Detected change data

▼

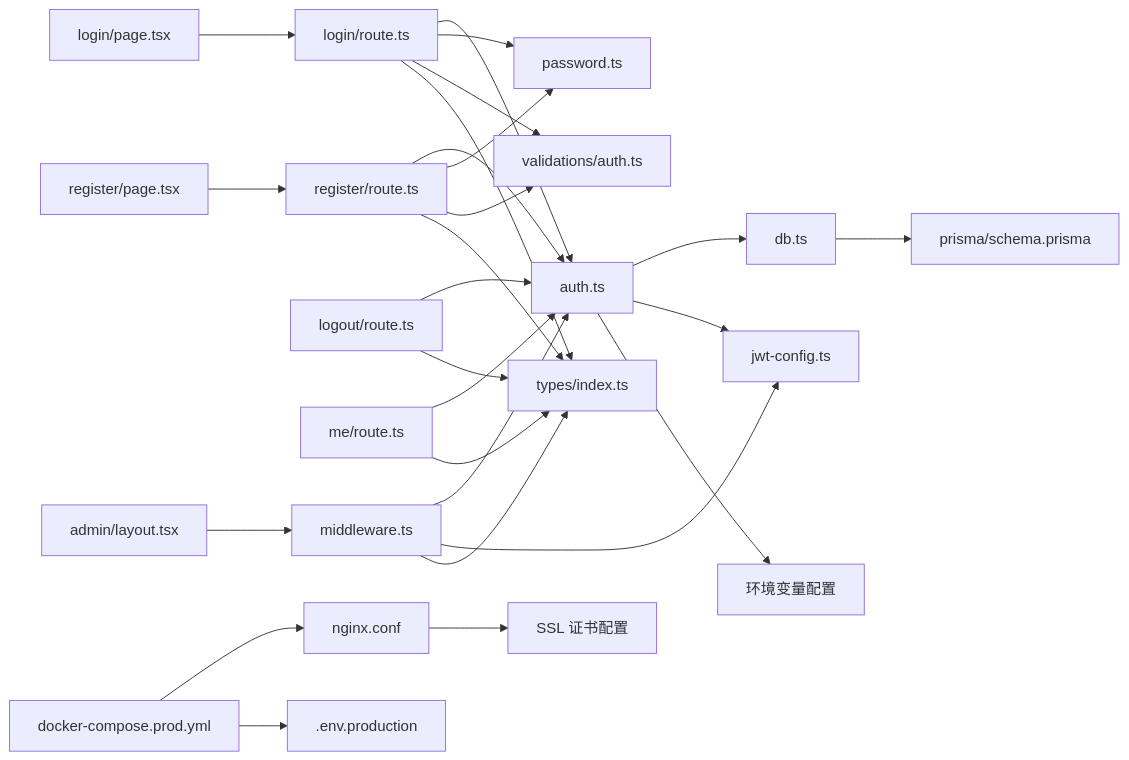
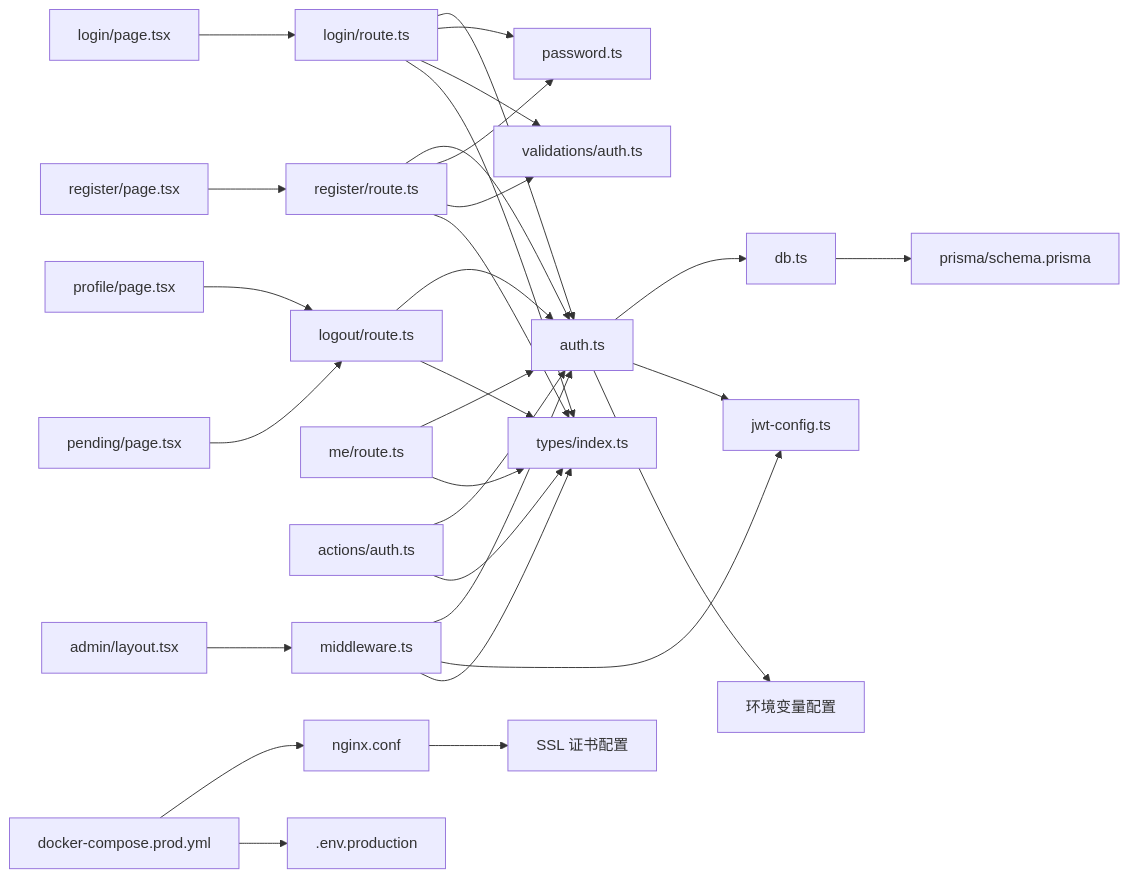
Before and after one commit to three3638-arch/celestia_2b: the seventh of 7 diagrams in .qoder/repowiki/zh/content/认证系统/认证系统.md, drawn with Mermaid. The commit also changed other lines of this file and 6 other files, not shown here.

````diff
--- a/.qoder/repowiki/zh/content/认证系统/认证系统.md
+++ b/.qoder/repowiki/zh/content/认证系统/认证系统.md
@@ -413,28 +497,32 @@
 ```mermaid
 graph LR
 LoginRoute["login/route.ts"] --> AuthLib["auth.ts"]
 LoginRoute --> PassLib["password.ts"]
 LoginRoute --> Valid["validations/auth.ts"]
 LoginRoute --> Types["types/index.ts"]
 RegisterRoute["register/route.ts"] --> AuthLib
 RegisterRoute --> PassLib
 RegisterRoute --> Valid
 RegisterRoute --> Types
 LogoutRoute["logout/route.ts"] --> AuthLib
 LogoutRoute --> Types
 MeRoute["me/route.ts"] --> AuthLib
 MeRoute --> Types
 AuthLib --> DBLib["db.ts"]
 AuthLib --> JWTConfig["jwt-config.ts"]
 AuthLib --> EnvConfig["环境变量配置"]
+ActionsAuth["actions/auth.ts"] --> AuthLib
+ActionsAuth --> Types
 Middleware["middleware.ts"] --> AuthLib
 Middleware --> JWTConfig
 Middleware --> Types
 DBLib --> Schema["prisma/schema.prisma"]
 ClientLogin["login/page.tsx"] --> LoginRoute
 ClientRegister["register/page.tsx"] --> RegisterRoute
+ClientProfile["profile/page.tsx"] --> LogoutRoute
+ClientPending["pending/page.tsx"] --> LogoutRoute
 AdminLayout["admin/layout.tsx"] --> Middleware
 DockerCompose["docker-compose.prod.yml"] --> Nginx["nginx.conf"]
 DockerCompose --> EnvFile[".env.production"]
 Nginx --> SSL["SSL 证书配置"]
 ```
````
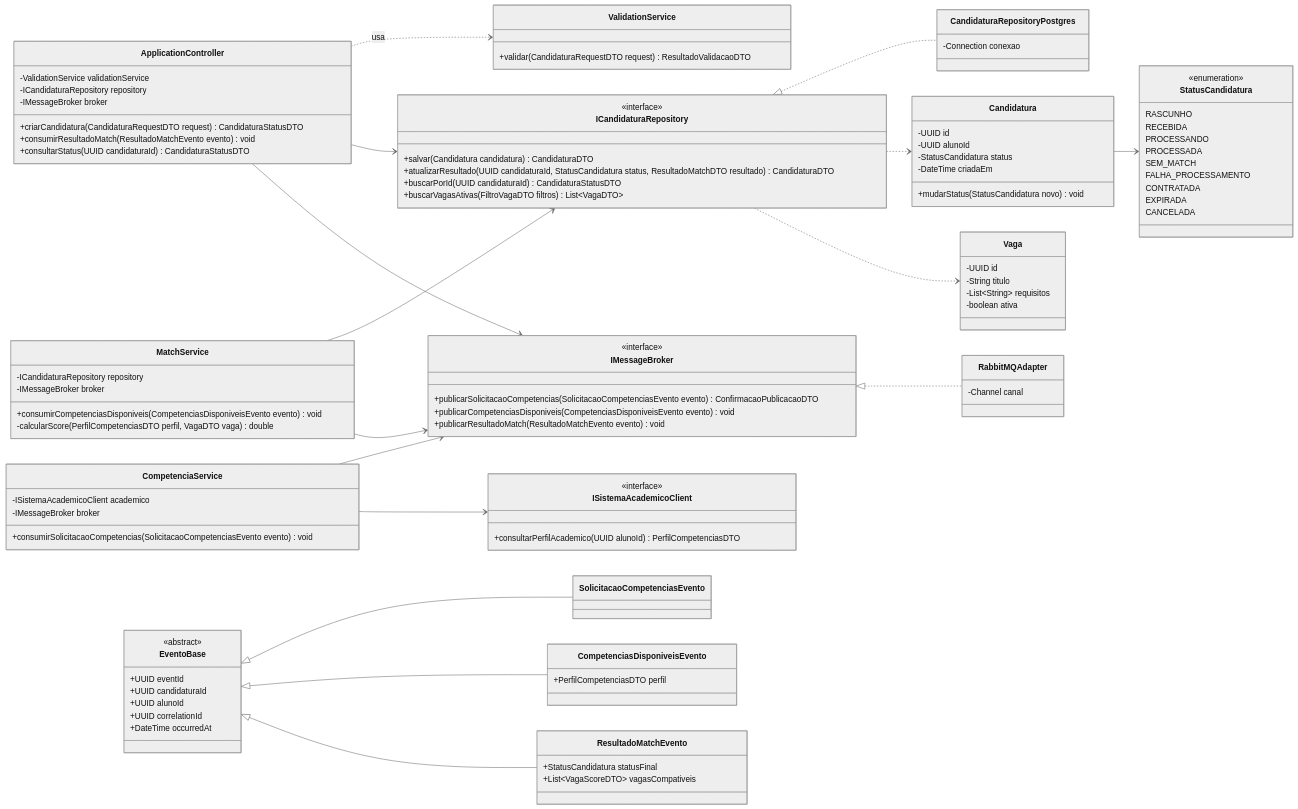
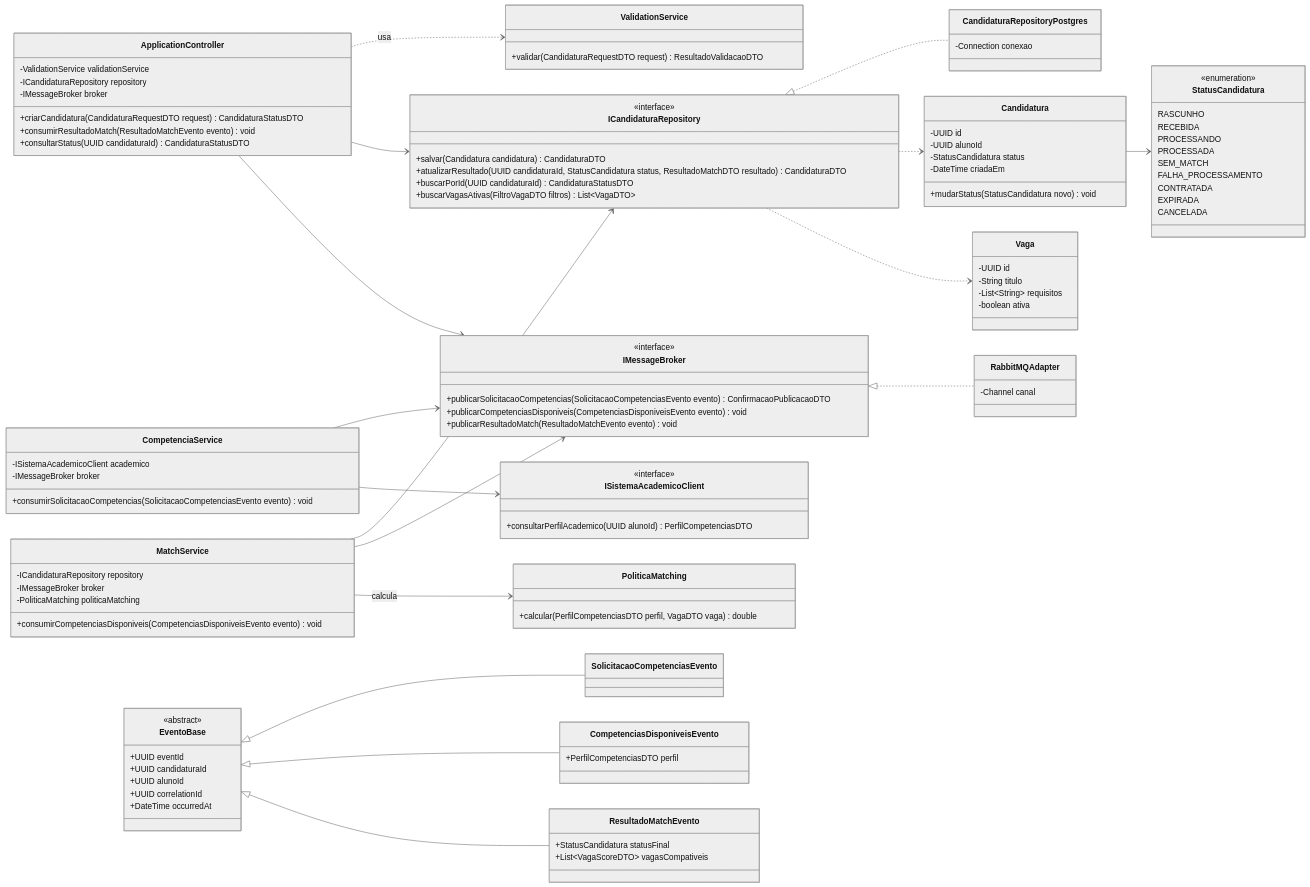
One commit to JosefLangermann/sprint-final-modelagemdesoftware changed the diagram in classes.mmd. Above: the diagram before and after it, drawn with Mermaid (neutral theme).

Commit message:
docs(matching): integra PoliticaMatching ao modelo de classes

```diff
--- a/classes.mmd
+++ b/classes.mmd
@@ -1,121 +1,126 @@
 classDiagram
     direction LR
 
     class ApplicationController {
         -ValidationService validationService
         -ICandidaturaRepository repository
         -IMessageBroker broker
         +criarCandidatura(CandidaturaRequestDTO request) CandidaturaStatusDTO
         +consumirResultadoMatch(ResultadoMatchEvento evento) void
         +consultarStatus(UUID candidaturaId) CandidaturaStatusDTO
     }
 
     class ValidationService {
         +validar(CandidaturaRequestDTO request) ResultadoValidacaoDTO
     }
 
     class ICandidaturaRepository {
         <<interface>>
         +salvar(Candidatura candidatura) CandidaturaDTO
         +atualizarResultado(UUID candidaturaId, StatusCandidatura status, ResultadoMatchDTO resultado) CandidaturaDTO
         +buscarPorId(UUID candidaturaId) CandidaturaStatusDTO
         +buscarVagasAtivas(FiltroVagaDTO filtros) List~VagaDTO~
     }
 
     class CandidaturaRepositoryPostgres {
         -Connection conexao
     }
 
     class IMessageBroker {
         <<interface>>
         +publicarSolicitacaoCompetencias(SolicitacaoCompetenciasEvento evento) ConfirmacaoPublicacaoDTO
         +publicarCompetenciasDisponiveis(CompetenciasDisponiveisEvento evento) void
         +publicarResultadoMatch(ResultadoMatchEvento evento) void
     }
 
     class RabbitMQAdapter {
         -Channel canal
     }
 
     class CompetenciaService {
         -ISistemaAcademicoClient academico
         -IMessageBroker broker
         +consumirSolicitacaoCompetencias(SolicitacaoCompetenciasEvento evento) void
     }
 
     class ISistemaAcademicoClient {
         <<interface>>
         +consultarPerfilAcademico(UUID alunoId) PerfilCompetenciasDTO
     }
 
     class MatchService {
         -ICandidaturaRepository repository
         -IMessageBroker broker
         +consumirCompetenciasDisponiveis(CompetenciasDisponiveisEvento evento) void
-        -calcularScore(PerfilCompetenciasDTO perfil, VagaDTO vaga) double
+        -PoliticaMatching politicaMatching
+    }
+
+    class PoliticaMatching {
+        +calcular(PerfilCompetenciasDTO perfil, VagaDTO vaga) double
     }
 
     class Candidatura {
         -UUID id
         -UUID alunoId
         -StatusCandidatura status
         -DateTime criadaEm
         +mudarStatus(StatusCandidatura novo) void
     }
 
     class StatusCandidatura {
         <<enumeration>>
         RASCUNHO
         RECEBIDA
         PROCESSANDO
         PROCESSADA
         SEM_MATCH
         FALHA_PROCESSAMENTO
         CONTRATADA
         EXPIRADA
         CANCELADA
     }
 
     class Vaga {
         -UUID id
         -String titulo
         -List~String~ requisitos
         -boolean ativa
     }
 
     class EventoBase {
         <<abstract>>
         +UUID eventId
         +UUID candidaturaId
         +UUID alunoId
         +UUID correlationId
         +DateTime occurredAt
     }
 
     class SolicitacaoCompetenciasEvento
     class CompetenciasDisponiveisEvento {
         +PerfilCompetenciasDTO perfil
     }
     class ResultadoMatchEvento {
         +StatusCandidatura statusFinal
         +List~VagaScoreDTO~ vagasCompativeis
     }
 
     ApplicationController ..> ValidationService : usa
     ApplicationController --> ICandidaturaRepository
     ApplicationController --> IMessageBroker
     MatchService --> ICandidaturaRepository
     MatchService --> IMessageBroker
+    MatchService --> PoliticaMatching : calcula
     CompetenciaService --> IMessageBroker
     CompetenciaService --> ISistemaAcademicoClient
 
     ICandidaturaRepository <|.. CandidaturaRepositoryPostgres
     IMessageBroker <|.. RabbitMQAdapter
 
     Candidatura --> StatusCandidatura
     ICandidaturaRepository ..> Candidatura
     ICandidaturaRepository ..> Vaga
 
     EventoBase <|-- SolicitacaoCompetenciasEvento
     EventoBase <|-- CompetenciasDisponiveisEvento
     EventoBase <|-- ResultadoMatchEvento
```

▲

- **EXERCISE DETAILS**: The required output is a copy of each line in the records where the string "UUID" occurs.

- **RESPONSE**:
         +consultarStatus(UUID candidaturaId) CandidaturaStatusDTO
         +atualizarResultado(UUID candidaturaId, StatusCandidatura status, ResultadoMatchDTO resultado) CandidaturaDTO
         +buscarPorId(UUID candidaturaId) CandidaturaStatusDTO
         +consultarPerfilAcademico(UUID alunoId) PerfilCompetenciasDTO
         -UUID id
         -UUID alunoId
         -UUID id
         +UUID eventId
         +UUID candidaturaId
         +UUID alunoId
         +UUID correlationId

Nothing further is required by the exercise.